Constraint management may also be as simple as changing the constraints or the goal. Underresourced or overconstrained projects, or both, bear the risk of unmet expectations. Better to act with integrity early than suffer the consequences of product failure later. This does not mean that properly structured stretch goals are wrong—just that the context must be appropriately defined for the team.
Risk management is critical to developing a successful medical device. However, it must take into account all aspects of risk and must pervade all stages of product development. Applying the following risk management principles during product development enables companies to achieve better products and more-predictable results:
• View risk management as a comprehensive development activity, not just compliance, liability, or FMEA.
• Make the phase-review process richer and deeper; encourage a focus on expectations management beyond the limited phase definitions.
• Change the culture in the organization, broadly and deeply, to include a “what could go wrong?” mind-set with inoculation against risk as a goal.
• Seek to improve product definition and design, development processes, and constraint management.
Product development leaders must act defensively to optimize results for their companies.
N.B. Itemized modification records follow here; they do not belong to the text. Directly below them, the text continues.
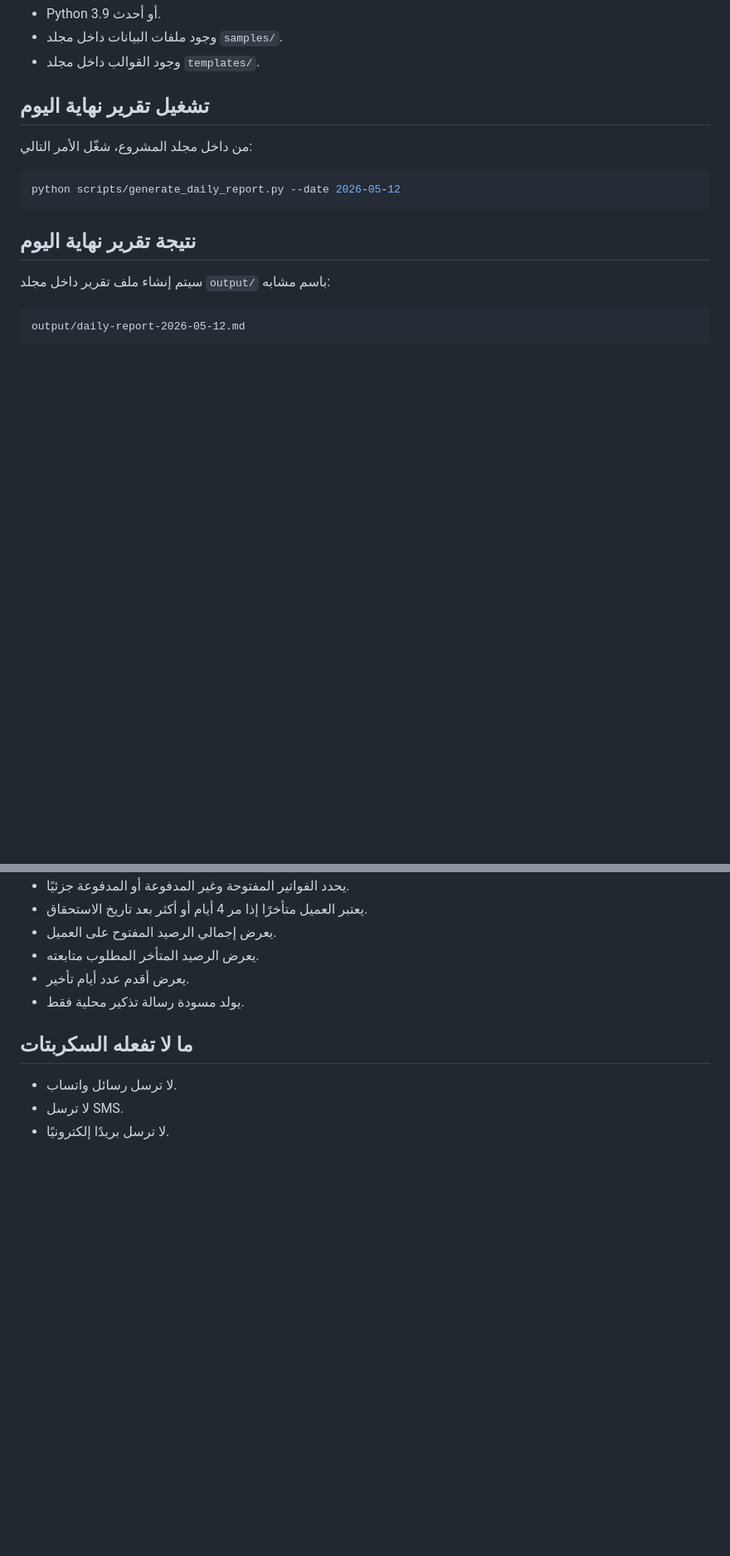
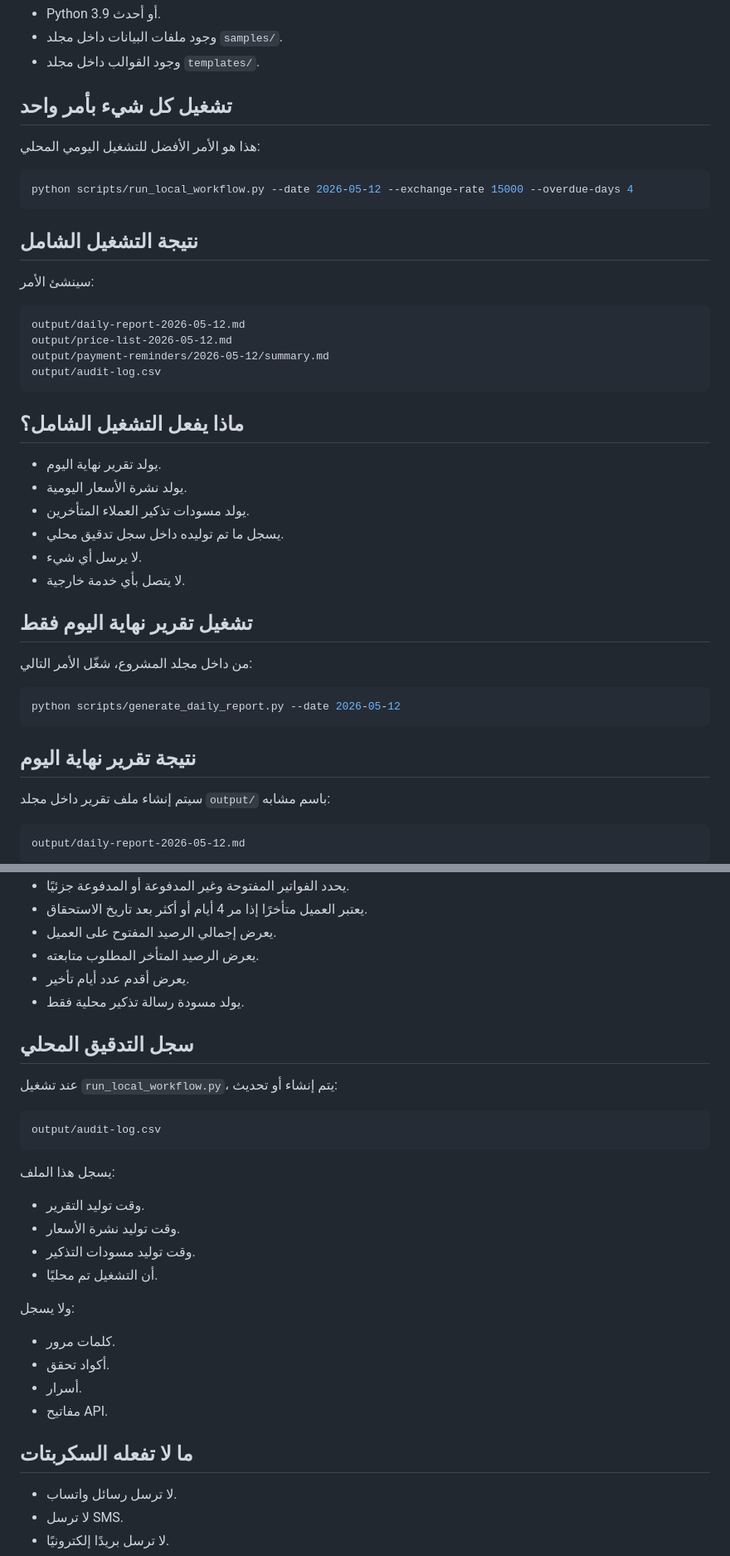
Before and after one commit to fhwvtqdc2q-svg/-my-first-project, a Markdown page: docs/LOCAL_RUN_GUIDE.md, 2 parts joined by grey strips. Shown at 83% size. Rendered like a GitHub page; blank space fills up the shorter version.

Commit message:
Update local run guide with complete workflow runner

````diff
--- a/docs/LOCAL_RUN_GUIDE.md
+++ b/docs/LOCAL_RUN_GUIDE.md
@@ -12,7 +12,35 @@
 - وجود ملفات البيانات داخل مجلد `samples/`.
 - وجود القوالب داخل مجلد `templates/`.
 
-## تشغيل تقرير نهاية اليوم
+## تشغيل كل شيء بأمر واحد
+
+هذا هو الأمر الأفضل للتشغيل اليومي المحلي:
+
+```bash
+python scripts/run_local_workflow.py --date 2026-05-12 --exchange-rate 15000 --overdue-days 4
+```
+
+## نتيجة التشغيل الشامل
+
+سينشئ الأمر:
+
+```text
+output/daily-report-2026-05-12.md
+output/price-list-2026-05-12.md
+output/payment-reminders/2026-05-12/summary.md
+output/audit-log.csv
+```
+
+## ماذا يفعل التشغيل الشامل؟
+
+- يولد تقرير نهاية اليوم.
+- يولد نشرة الأسعار اليومية.
+- يولد مسودات تذكير العملاء المتأخرين.
+- يسجل ما تم توليده داخل سجل تدقيق محلي.
+- لا يرسل أي شيء.
+- لا يتصل بأي خدمة خارجية.
+
+## تشغيل تقرير نهاية اليوم فقط
 
 من داخل مجلد المشروع، شغّل الأمر التالي:
 
@@ -109,6 +137,28 @@ summary.md
 - يعرض أقدم عدد أيام تأخير.
 - يولد مسودة رسالة تذكير محلية فقط.
 
+## سجل التدقيق المحلي
+
+عند تشغيل `run_local_workflow.py`، يتم إنشاء أو تحديث:
+
+```text
+output/audit-log.csv
+```
+
+يسجل هذا الملف:
+
+- وقت توليد التقرير.
+- وقت توليد نشرة الأسعار.
+- وقت توليد مسودات التذكير.
+- أن التشغيل تم محليًا.
+
+ولا يسجل:
+
+- كلمات مرور.
+- أكواد تحقق.
+- أسرار.
+- مفاتيح API.
+
 ## ما لا تفعله السكربتات
 
 - لا ترسل رسائل واتساب.
````
Also changed, not shown: other parts of docs/LOCAL_RUN_GUIDE.md (+3 -5 lines).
The view of risk management needs to be expanded beyond the required minimum into the rich array of factors and techniques that lead to predictable results, so as to reap the rewards.
1. “Risk Management,” in Guidelines for Successful Acquisition and Management of Software Intensive Systems, Version 3.0 [on-line] (Software Technology Support Center, 2000); available from Internet: www.stsc.hill.af.mil/resources/tech_docs/.
2. M McGrath, “The Phase Review Process and Effective Decision Making,” in Setting the PACE in Product Development (Boston: Butterworth-Heinemann, 1996).
3. E Tufte, “ET on Columbia Evidence—Analysis of Key Slide” [on-line] (2003); available from Internet: www.edwardtufte.com/bboard/q-and-a-fetch-msg?msg_id=0001yB&topic_id=1&topic=Ask+E%2eT%2e.
4. E Goldratt, Theory of Constraints (Great Barrington, MA: North River Press, 1990).
Design Control Guidance for Medical Device Manufacturers [on-line] (Rockville, MD: FDA, CDRH, 1997); available from Internet: www.fda.gov/cdrh/comp/designgd.html.
Guide to the Project Management Body of Knowledge (Newtown Square, PA: Project Management Institute, 2004).
Taxonomy Based Risk Identification, CMU/SEI-93-TR-6 (Pittsburgh: Software Engineering Institute, 1993).
Stan Telson is president of QSPP Group (Lancaster, PA). He advises senior management and development teams.
Copyright ©2005 Medical Device & Diagnostic Industry